Derivatives are widely used by companies to hedge themselves against unexpected moves in borrowing costs or prices for raw materials.
"Market participants can be confident that the clearing and trading of derivatives between the UK and U.S. will maintain the high standards of today when the UK leaves the EU," Bank of England Governor Mark Carney said in a statement.
Currently, derivatives trading in Britain conforms to rules written by the European Union, the trading bloc that the United Kingdom is due to leave on March 29.
U.S. and UK regulators told reporters on Monday that the trading and clearing of derivatives transactions in London and New York, two markets that dominate the global sector, would continue under a similar set of rules once Brexit takes place.
With just over a month to go, it is still unclear if Britain will leave the EU with a transition agreement, or crash out with no deal.

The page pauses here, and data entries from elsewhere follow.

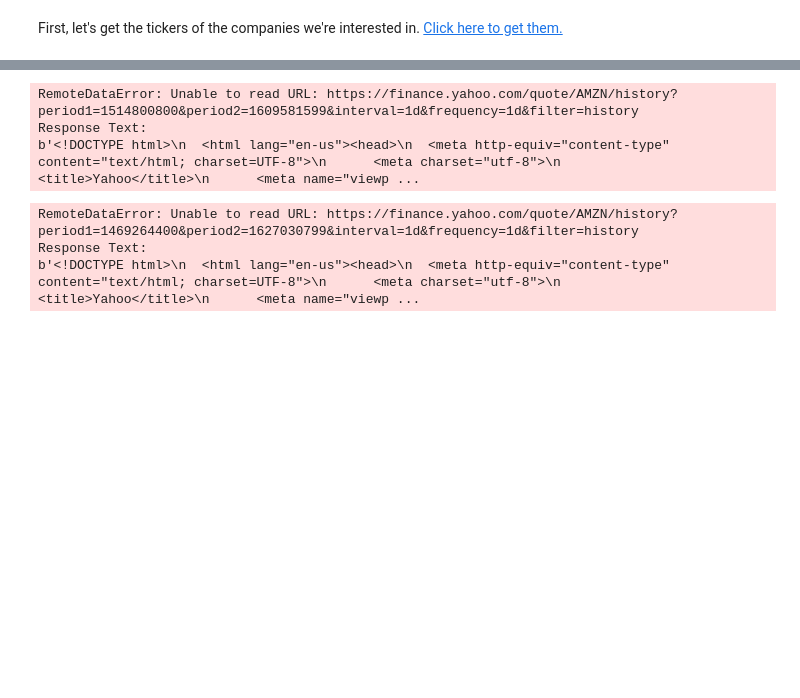
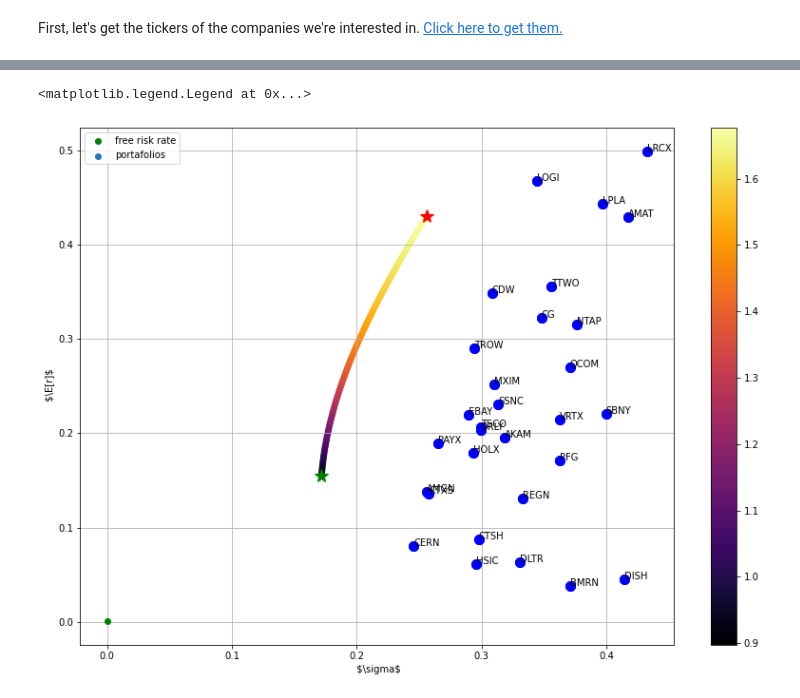
Before and after one commit to bmanica/Factset_Learning_PA, a Jupyter notebook: Optimal_portfolio_selection.ipynb, the cells around one changed output, grey strips where cells are left out. Cells and saved outputs as stored; diff of their text form; code cells hidden in the pictures; blank space fills up the shorter version.

```diff
--- a/Optimal_portfolio_selection.ipynb
+++ b/Optimal_portfolio_selection.ipynb
@@ -85,0 +310,4 @@ def get_adj_closes(tickers, start_date=None, end_date=None):
+# %%
+# Portfolio EMV
+EMV = minimize(fun=menos_RS,x0=w0,args=(Eind,Sigma,rf,),bounds=bnd,constraints=cons)
+EMV
@@ -85,0 +351,3 @@ def get_adj_closes(tickers, start_date=None, end_date=None):
+# %%
+#covariance between the portfolios
+cov_EMV_minvar = W_EMV.dot(Sigma).dot(w_minvar)
@@ -85,0 +357,13 @@ def get_adj_closes(tickers, start_date=None, end_date=None):
+# %%
+# Vector  w
+wp=np.linspace(0,1,100)
+# %%
+# Portfolios dataframe:
+# 1. Índex: i
+# 2. Columns 1-2: w, 1-w
+# 3. Columns 3-4: E[r], sigma
+# 4. Columms 5: Sharpe ratio
+fron_min_var = pd.DataFrame({'w':wp,'w(minvar)':1-wp,'Media':E_EMV*wp+(1-wp)*E_minvar,
+                             'vol':(((wp*S_EMV)**2+(1-wp)**2*s_minvar**2+2*wp*(1-wp)*cov_EMV_minvar)**0.5),
+                             'RS':((E_EMV*wp+(1-wp)*E_minvar)-rf)/((((wp*S_EMV)**2+(1-wp)**2*s_minvar**2+2*wp*(1-wp)*cov_EMV_minvar)**0.5))})
+fron_min_var
@@ -86,16 +384,31 @@ def get_adj_closes(tickers, start_date=None, end_date=None):
+# %%
+plt.figure(figsize=(14,10))
+plt.xlabel(' $\sigma\$')
+plt.ylabel(' $\E[r]\$')
+# free risk rate
+plt.plot(0,rf,'og',label='free risk rate')
+#minvar portfolio
+plt.plot(s_minvar,E_minvar,'*g',ms=15)
+#EMV portfolio
+plt.plot(S_EMV,E_EMV,'*r',ms=15)
+
+#assets
+for i in range(len(annual)):
+    plt.plot(annual.loc['Std'],annual.loc['Mean'],'ob',ms=10)
+for i in range(0,len(Eind)):
+    plt.text(annual.iloc[1,i],annual.iloc[0,i],annual.columns[i])
+plt.scatter(fron_min_var['vol'],fron_min_var['Media'],c=fron_min_var['RS'],cmap='inferno',label='portafolios')
+plt.colorbar()
+plt.grid()
+plt.legend(loc='best')
+# %% [output]
+<matplotlib.legend.Legend at 0x...>
+[figure, added]
 # %%
-### Get the final tickers names to get.
-tickers_to_get = best_stocks.index.values.tolist()
+# ### Get the final tickers names to get.
+# tickers_to_get = best_stocks.index.values.tolist()
 
-### Use our function to get the closes.
-get_adj_closes('AMZN', start_date='2018-01-01', end_date='2021-01-01')
+# ### Use our function to get the closes.
+# get_adj_closes('AMZN', start_date='2018-01-01', end_date='2021-01-01')
-# %% [output]
-RemoteDataError: Unable to read URL: https://finance.yahoo.com/quote/AMZN/history?period1=1514800800&period2=1609581599&interval=1d&frequency=1d&filter=history
-Response Text:
-b'<!DOCTYPE html>\n  <html lang="en-us"><head>\n  <meta http-equiv="content-type" content="text/html; charset=UTF-8">\n      <meta charset="utf-8">\n      <title>Yahoo</title>\n      <meta name="viewp ...
 # %%
-web.get_data_yahoo('AMZN')
+# web.get_data_yahoo('AMZN')
-# %% [output]
-RemoteDataError: Unable to read URL: https://finance.yahoo.com/quote/AMZN/history?period1=1469264400&period2=1627030799&interval=1d&frequency=1d&filter=history
-Response Text:
-b'<!DOCTYPE html>\n  <html lang="en-us"><head>\n  <meta http-equiv="content-type" content="text/html; charset=UTF-8">\n      <meta charset="utf-8">\n      <title>Yahoo</title>\n      <meta name="viewp ...
```
Also changed, not shown: parts of 29 cells of this notebook.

The steps announced by the Bank of England, the Financial Conduct Authority and the U.S. Commodity Futures Trading Commission on Monday aim to reassure markets that derivatives will not be disrupted even if there is a "hard" Brexit.
CFTC Chairman Christopher Giancarlo said the measures provide a "bridge over Brexit" through a durable regulatory framework which the thriving trans Atlantic derivatives market may continue and endure.
The measures were yet "another example of the special relationship between our two countries", Britain's finance minister Philip Hammond said.